**DATA FOR THE TASK:**
--------------------------------------------------
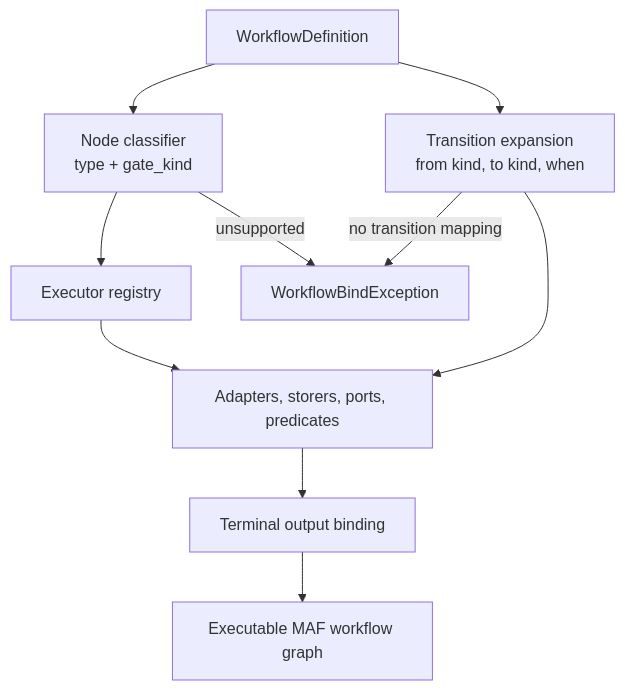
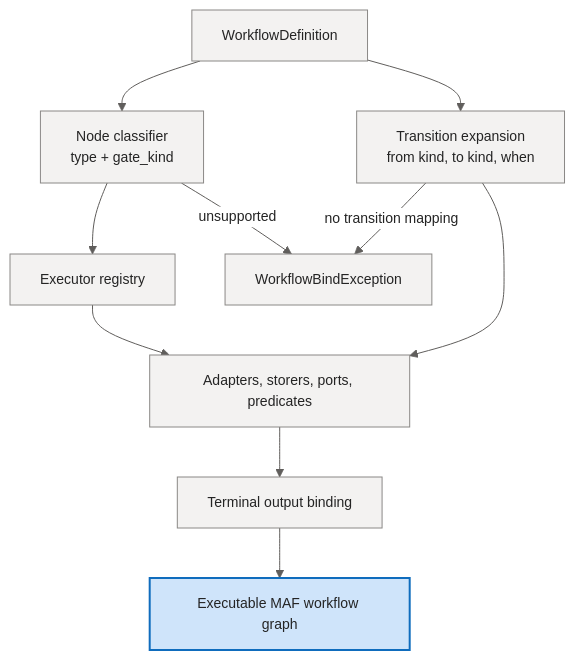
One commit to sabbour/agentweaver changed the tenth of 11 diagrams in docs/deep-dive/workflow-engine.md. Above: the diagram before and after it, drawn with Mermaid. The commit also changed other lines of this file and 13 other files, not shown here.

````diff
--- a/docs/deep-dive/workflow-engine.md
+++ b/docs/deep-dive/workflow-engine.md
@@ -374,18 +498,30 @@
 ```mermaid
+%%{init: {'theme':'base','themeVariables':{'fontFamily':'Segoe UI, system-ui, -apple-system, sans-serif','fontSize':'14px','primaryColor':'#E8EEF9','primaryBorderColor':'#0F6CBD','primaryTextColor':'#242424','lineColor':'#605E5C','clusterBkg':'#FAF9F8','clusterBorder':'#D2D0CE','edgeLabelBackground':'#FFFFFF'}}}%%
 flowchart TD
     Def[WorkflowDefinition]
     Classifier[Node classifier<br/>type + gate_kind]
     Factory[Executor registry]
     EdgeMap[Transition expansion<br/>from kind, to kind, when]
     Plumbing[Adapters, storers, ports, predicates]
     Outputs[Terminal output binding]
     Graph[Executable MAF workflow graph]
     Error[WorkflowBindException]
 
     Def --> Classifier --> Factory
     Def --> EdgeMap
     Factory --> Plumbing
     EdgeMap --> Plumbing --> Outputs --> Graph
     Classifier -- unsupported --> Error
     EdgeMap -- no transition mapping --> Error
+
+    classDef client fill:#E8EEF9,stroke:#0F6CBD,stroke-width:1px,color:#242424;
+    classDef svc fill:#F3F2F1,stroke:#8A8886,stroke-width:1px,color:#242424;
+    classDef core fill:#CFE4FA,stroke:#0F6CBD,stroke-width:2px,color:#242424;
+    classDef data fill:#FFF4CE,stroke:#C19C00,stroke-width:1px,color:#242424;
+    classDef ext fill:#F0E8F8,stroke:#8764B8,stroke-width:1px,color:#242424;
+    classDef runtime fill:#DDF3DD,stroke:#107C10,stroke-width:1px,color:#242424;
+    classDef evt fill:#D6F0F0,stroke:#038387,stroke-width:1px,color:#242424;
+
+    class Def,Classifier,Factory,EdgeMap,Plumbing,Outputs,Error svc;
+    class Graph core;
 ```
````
--------------------------------------------------
**WHAT YOU SHOULD DO:**
When "Classifier" shows up in a line of the material, report that line.

**SOLUTION FOR THIS EXERCISE:**
     Classifier[Node classifier<br/>type + gate_kind]
     Def --> Classifier --> Factory
     Classifier -- unsupported --> Error
+    class Def,Classifier,Factory,EdgeMap,Plumbing,Outputs,Error svc;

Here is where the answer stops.